If there was ever a story about never being too old to try something new or to take on a new challenge, Al Quadri, founder of NeoCell, could be the poster child. In 1998, after suffering a heart attack, Quadri underwent a triple bypass, which left him with poor health and mobility. He had difficulty recovering and his muscles had atrophied. He was 70 years old and thought the end of his life was near. Then, a friend brought him collagen. Collagen had been popular in Asia and South and Central America, but it had never garnered the attention other cultures had given it in the United States.
Within weeks of starting to take collagen, it brought Quadri back to health and vitality. He was hooked—and NeoCell was born. “It became Quadri’s mission to bring the miracle molecule of collagen to the world at value-based pricing,” says Isaac Jena, general manager at NeoCell.
Quadri sold his house, moved his family of 10 kids into a small apartment and began making collagen. Together, the family would sit around the table putting labels on product and driving it to stores and spas. Mother’s Market was the first to carry it.
“There are so few things that you can take supplement wise that you can see and feel tangible results. We take vitamins but we may not see a ton of change. With collagen, your skin is more hydrated, your joints stop hurting, your nails get rock hard and you can’t deny that it is working in your body,” says Jena. “We are all made up of collagen and everyone’s collagen starts to decline over time. There is no reason everyone over 25 shouldn’t be taking it.”
This belief in the product supports the company’s strong focus on education that it has become known for. “As sales grew, we invested our marketing dollars back into education and sampling. We knew that if we get our customers to try our product, they usually don’t want to stop,” says Jena.
Building trust has also been key to the company’s success. Collagen was relatively unknown when Quadri started the company. Therefore, it was imperative that NeoCell earn loyalty from vendors and with customers. “There are a lot of things we do to build trust,” says Jena. “Always tell the truth, is one thing. Customers ask hard questions sometimes, but the only answer is the honest answer.”
Having high-quality, research-backed products that work over and over and over again is an important part of this process. NeoCell has followed cGMP practices and obtained third-party lab verification for its non-GMO, grass-fed and pasture-raised collagen; and, the company always wants to deliver on its promise that the product really works, because that’s what gets people talking. “It was an amazing thing, someone would try it and tell 10 people, and then they would try it and tell 10 people,” says Jena. This type of grassroots marketing led to double-digit growth year over year for the past 10 years, turning the company into a multi-million-dollar business. And in doing so, firmly placing collagen on the supplement trend map.
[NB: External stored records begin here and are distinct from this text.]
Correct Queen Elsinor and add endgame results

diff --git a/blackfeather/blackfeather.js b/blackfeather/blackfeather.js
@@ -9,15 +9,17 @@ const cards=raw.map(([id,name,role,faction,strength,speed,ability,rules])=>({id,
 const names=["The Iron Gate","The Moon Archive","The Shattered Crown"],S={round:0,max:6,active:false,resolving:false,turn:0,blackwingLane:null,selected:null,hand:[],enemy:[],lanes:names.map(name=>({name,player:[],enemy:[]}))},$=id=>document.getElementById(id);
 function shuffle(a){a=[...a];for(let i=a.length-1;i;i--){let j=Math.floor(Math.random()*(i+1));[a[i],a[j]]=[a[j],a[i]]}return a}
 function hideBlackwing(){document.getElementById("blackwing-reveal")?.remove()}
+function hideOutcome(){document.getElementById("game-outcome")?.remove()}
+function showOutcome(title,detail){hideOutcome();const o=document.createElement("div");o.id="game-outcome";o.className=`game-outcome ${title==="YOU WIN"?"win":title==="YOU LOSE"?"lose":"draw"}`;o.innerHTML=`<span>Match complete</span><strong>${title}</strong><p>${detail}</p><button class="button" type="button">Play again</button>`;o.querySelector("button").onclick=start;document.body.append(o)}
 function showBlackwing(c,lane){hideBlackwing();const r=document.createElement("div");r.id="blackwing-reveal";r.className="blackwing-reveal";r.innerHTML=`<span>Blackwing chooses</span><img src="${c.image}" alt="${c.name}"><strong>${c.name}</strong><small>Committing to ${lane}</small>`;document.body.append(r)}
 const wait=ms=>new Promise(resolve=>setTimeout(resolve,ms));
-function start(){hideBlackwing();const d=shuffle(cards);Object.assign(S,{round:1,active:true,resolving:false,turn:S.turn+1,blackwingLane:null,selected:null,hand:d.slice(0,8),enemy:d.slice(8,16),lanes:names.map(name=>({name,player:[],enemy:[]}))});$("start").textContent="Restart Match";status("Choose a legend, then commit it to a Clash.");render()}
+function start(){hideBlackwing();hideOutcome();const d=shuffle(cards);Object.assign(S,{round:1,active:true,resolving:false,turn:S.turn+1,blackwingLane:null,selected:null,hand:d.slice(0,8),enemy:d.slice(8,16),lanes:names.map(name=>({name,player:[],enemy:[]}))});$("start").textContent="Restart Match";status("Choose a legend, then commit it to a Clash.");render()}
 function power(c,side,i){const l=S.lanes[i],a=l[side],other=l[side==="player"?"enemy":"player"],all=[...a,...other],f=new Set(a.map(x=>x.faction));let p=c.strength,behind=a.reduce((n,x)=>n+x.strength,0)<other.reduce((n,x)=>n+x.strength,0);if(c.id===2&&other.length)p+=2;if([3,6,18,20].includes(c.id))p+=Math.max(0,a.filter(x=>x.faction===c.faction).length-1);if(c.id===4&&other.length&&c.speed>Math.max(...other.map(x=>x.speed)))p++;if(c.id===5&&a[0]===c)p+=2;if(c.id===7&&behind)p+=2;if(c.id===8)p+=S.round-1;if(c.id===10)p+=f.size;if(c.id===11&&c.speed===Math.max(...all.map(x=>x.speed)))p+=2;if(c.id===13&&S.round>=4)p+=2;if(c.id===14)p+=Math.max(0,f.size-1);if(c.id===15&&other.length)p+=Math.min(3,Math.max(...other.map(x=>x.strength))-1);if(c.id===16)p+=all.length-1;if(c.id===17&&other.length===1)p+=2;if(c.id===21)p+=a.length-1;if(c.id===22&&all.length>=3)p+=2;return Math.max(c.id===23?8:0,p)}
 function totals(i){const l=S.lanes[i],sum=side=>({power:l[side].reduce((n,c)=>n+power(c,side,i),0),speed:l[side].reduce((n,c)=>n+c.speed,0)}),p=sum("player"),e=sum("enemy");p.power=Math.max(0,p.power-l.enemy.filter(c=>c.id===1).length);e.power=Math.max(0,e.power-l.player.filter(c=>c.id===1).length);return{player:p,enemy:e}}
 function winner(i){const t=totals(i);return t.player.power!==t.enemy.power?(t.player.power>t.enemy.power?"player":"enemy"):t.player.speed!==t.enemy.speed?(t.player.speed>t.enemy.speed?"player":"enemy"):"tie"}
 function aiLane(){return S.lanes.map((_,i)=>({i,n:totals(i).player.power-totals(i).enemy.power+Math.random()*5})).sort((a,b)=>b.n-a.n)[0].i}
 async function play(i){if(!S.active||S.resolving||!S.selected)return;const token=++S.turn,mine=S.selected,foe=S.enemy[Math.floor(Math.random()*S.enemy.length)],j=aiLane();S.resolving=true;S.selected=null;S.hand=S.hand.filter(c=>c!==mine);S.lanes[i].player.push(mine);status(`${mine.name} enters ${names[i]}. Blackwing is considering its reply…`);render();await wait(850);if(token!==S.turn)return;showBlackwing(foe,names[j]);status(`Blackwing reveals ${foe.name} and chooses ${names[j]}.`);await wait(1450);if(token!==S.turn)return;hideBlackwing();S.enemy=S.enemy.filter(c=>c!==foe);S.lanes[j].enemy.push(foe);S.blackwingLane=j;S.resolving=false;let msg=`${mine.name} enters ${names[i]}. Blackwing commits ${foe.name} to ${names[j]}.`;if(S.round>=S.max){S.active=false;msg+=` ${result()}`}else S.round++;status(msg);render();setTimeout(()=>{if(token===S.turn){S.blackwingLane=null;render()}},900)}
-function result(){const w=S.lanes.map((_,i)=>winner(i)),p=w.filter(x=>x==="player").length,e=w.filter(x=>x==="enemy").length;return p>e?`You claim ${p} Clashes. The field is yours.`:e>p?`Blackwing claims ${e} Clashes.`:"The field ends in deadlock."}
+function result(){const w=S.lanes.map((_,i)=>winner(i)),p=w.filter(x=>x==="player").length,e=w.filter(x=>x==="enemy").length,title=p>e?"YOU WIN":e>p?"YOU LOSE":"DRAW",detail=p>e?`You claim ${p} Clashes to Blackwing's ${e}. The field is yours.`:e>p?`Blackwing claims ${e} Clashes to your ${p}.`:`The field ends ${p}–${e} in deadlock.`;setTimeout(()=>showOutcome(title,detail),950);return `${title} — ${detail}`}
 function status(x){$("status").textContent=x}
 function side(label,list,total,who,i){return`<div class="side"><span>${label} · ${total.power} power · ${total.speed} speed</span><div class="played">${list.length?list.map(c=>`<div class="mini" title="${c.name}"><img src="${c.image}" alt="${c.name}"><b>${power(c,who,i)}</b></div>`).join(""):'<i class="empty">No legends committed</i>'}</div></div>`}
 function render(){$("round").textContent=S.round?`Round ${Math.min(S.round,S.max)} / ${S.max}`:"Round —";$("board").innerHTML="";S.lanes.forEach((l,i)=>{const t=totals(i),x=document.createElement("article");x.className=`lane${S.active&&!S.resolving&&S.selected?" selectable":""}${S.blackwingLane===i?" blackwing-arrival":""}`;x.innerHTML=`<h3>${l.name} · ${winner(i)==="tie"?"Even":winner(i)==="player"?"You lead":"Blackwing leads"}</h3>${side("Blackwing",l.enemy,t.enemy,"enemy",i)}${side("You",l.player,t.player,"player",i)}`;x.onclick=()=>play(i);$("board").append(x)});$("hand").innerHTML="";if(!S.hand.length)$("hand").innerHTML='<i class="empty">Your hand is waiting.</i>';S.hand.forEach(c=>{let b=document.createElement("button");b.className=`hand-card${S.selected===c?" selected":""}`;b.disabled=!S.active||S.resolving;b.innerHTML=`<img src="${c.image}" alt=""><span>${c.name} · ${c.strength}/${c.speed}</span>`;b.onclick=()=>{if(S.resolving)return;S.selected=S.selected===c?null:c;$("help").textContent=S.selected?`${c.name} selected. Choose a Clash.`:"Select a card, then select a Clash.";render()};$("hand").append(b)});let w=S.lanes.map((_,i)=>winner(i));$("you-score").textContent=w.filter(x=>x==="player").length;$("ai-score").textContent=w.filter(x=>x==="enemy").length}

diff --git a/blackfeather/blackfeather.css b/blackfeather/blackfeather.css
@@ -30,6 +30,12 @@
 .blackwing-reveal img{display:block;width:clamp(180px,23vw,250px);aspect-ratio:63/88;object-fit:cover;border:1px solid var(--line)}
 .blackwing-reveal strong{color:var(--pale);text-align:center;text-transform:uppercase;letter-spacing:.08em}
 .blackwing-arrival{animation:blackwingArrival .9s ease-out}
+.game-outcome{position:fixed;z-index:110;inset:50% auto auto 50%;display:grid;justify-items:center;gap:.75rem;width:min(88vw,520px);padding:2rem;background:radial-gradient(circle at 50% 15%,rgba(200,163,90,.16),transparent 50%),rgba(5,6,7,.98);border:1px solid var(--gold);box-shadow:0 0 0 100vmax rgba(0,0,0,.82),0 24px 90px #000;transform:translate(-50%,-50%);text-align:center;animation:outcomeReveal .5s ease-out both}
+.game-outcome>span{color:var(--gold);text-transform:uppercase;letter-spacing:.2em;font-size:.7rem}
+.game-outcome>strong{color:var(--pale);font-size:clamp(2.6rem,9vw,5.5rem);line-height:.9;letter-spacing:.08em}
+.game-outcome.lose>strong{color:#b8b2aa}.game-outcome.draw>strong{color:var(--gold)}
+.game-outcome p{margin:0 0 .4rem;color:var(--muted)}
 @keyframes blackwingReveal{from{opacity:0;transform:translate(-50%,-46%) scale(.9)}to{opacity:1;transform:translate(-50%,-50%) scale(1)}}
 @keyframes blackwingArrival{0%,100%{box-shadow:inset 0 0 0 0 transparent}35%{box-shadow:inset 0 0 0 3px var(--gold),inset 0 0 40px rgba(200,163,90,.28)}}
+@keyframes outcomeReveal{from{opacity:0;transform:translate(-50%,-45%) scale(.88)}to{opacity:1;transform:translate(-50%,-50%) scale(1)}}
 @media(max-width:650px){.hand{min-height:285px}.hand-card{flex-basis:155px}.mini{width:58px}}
“Quadri’s story is one of hope and no limits, which is what collagen gives to people,” says Jena. After building his brand for 20 years, Al Quadri lived to be 90 years old and passed away during the summer of 2017. Just prior to his passing, he sold NeoCell to Nutranext Brand for an undisclosed sum. Nutranext was subsequently purchased by Clorox, an evolution that the company knows will help bring its products to more people.
NeoCell defining moments
- 2012 to present: NeoCell has helped 1,500,000 million children with nutrient deficiencies through Vitamin Angels.
- 2012: NeoCell won the National Responsible Packaging Award as a result of the company’s switch to 100 percent PCR bottles.
- 2014: NeoCell’s clinical study revealed that NeoCell Collagen increased skin hydration by 21 percent.
- 2017: Through its Cooking with Collagen initiative, NeoCell started partnering with chefs across the country to teach how collagen can be incorporated into recipes for increased health, wellness and beauty.